- [Prompt]:
At the line containing "to the whole", begin retyping, and stop after the last line of the data; add nothing.

- [Supplied material]:

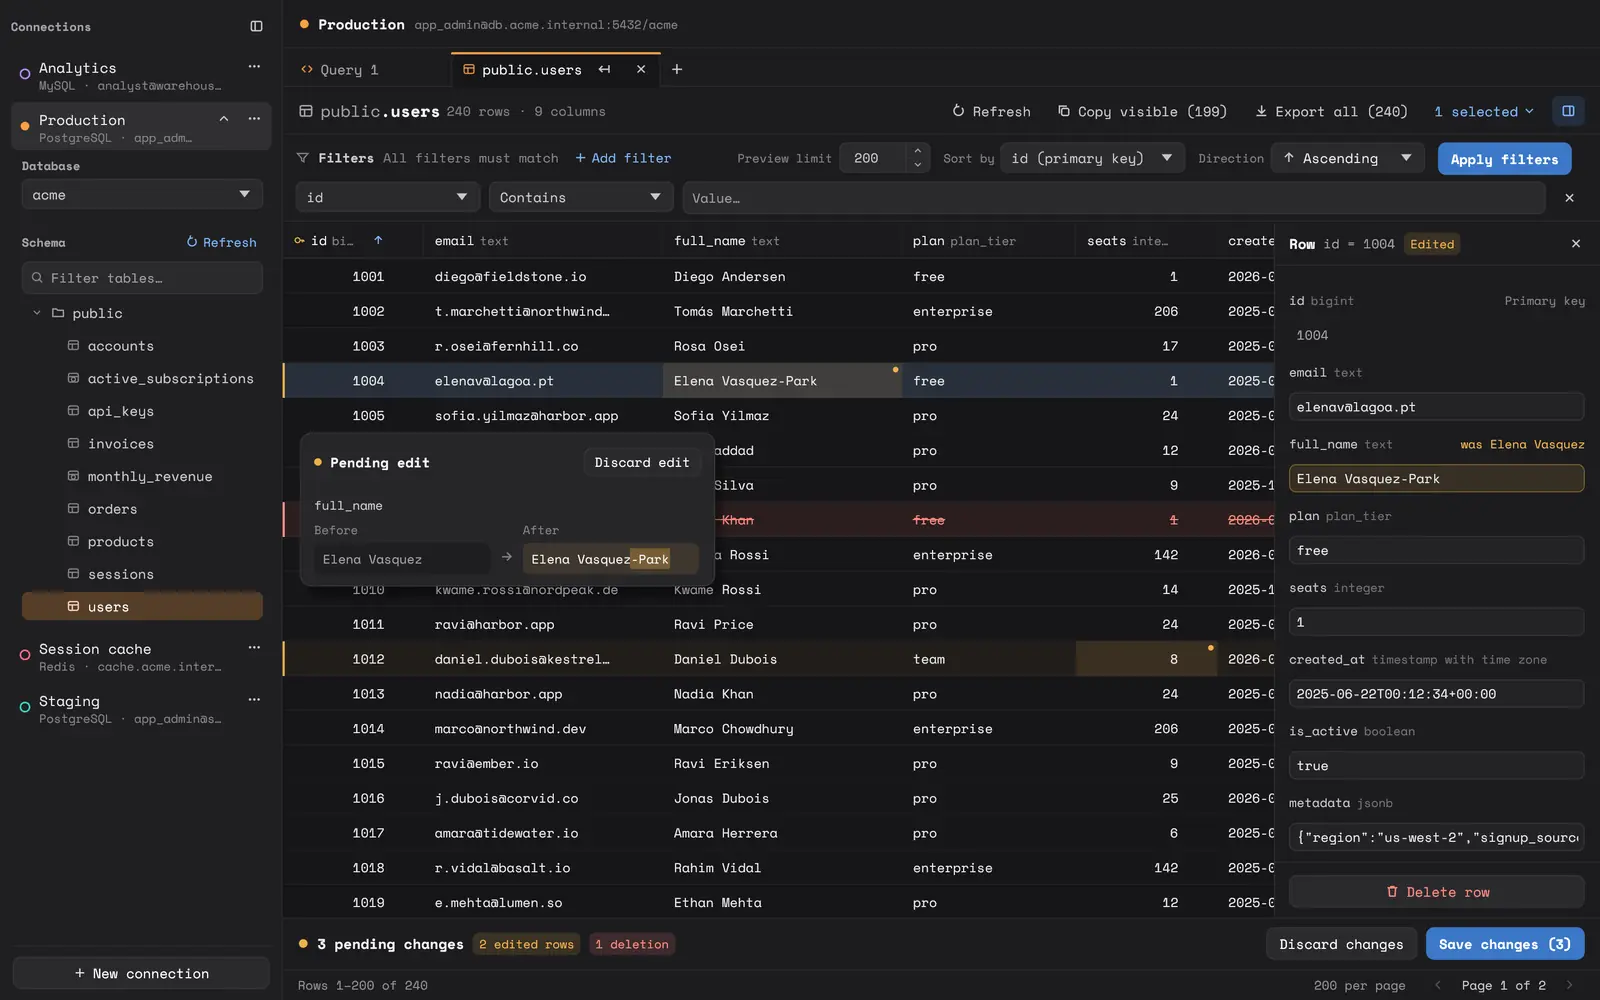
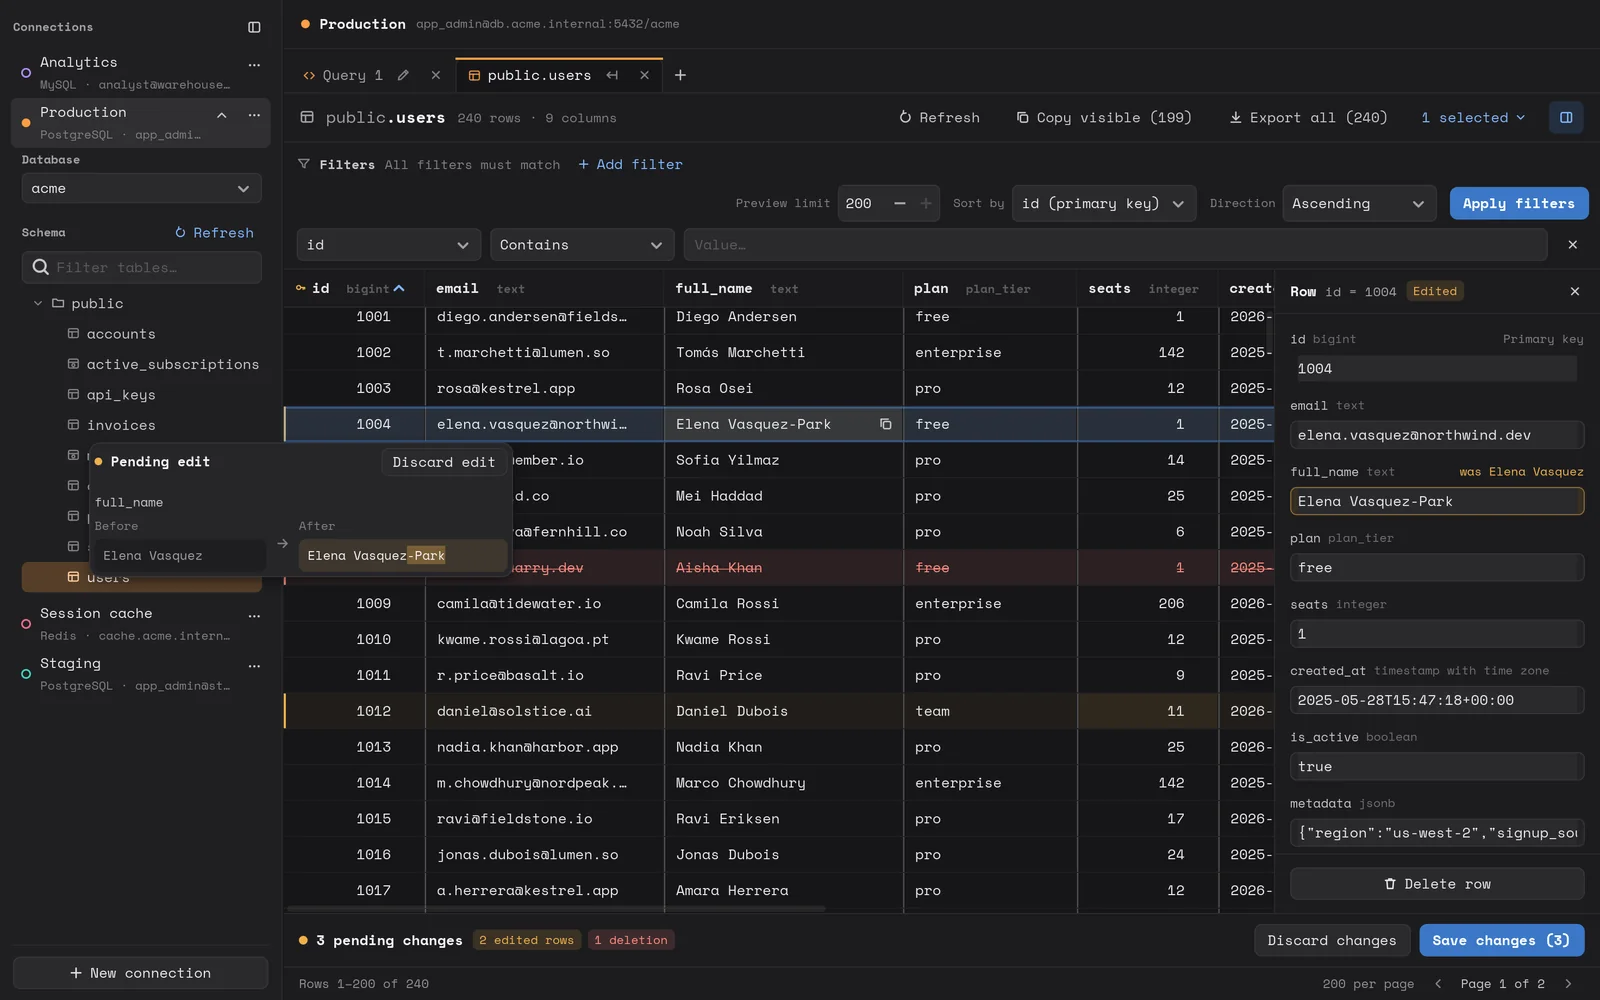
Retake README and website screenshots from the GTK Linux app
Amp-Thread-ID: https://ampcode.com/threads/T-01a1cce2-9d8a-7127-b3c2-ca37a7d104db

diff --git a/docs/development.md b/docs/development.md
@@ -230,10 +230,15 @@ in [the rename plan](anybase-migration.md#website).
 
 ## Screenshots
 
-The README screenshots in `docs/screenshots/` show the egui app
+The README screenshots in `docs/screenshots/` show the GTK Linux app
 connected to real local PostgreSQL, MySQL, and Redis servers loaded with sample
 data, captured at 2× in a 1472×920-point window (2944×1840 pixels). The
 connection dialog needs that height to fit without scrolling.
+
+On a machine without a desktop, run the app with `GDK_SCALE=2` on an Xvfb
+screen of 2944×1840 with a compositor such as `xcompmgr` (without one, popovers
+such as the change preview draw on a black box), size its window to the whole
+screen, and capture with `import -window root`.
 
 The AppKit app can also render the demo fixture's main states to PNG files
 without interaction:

- [Result]:
+such as the change preview draw on a black box), size its window to the whole
+screen, and capture with `import -window root`.
 
 The AppKit app can also render the demo fixture's main states to PNG files
 without interaction:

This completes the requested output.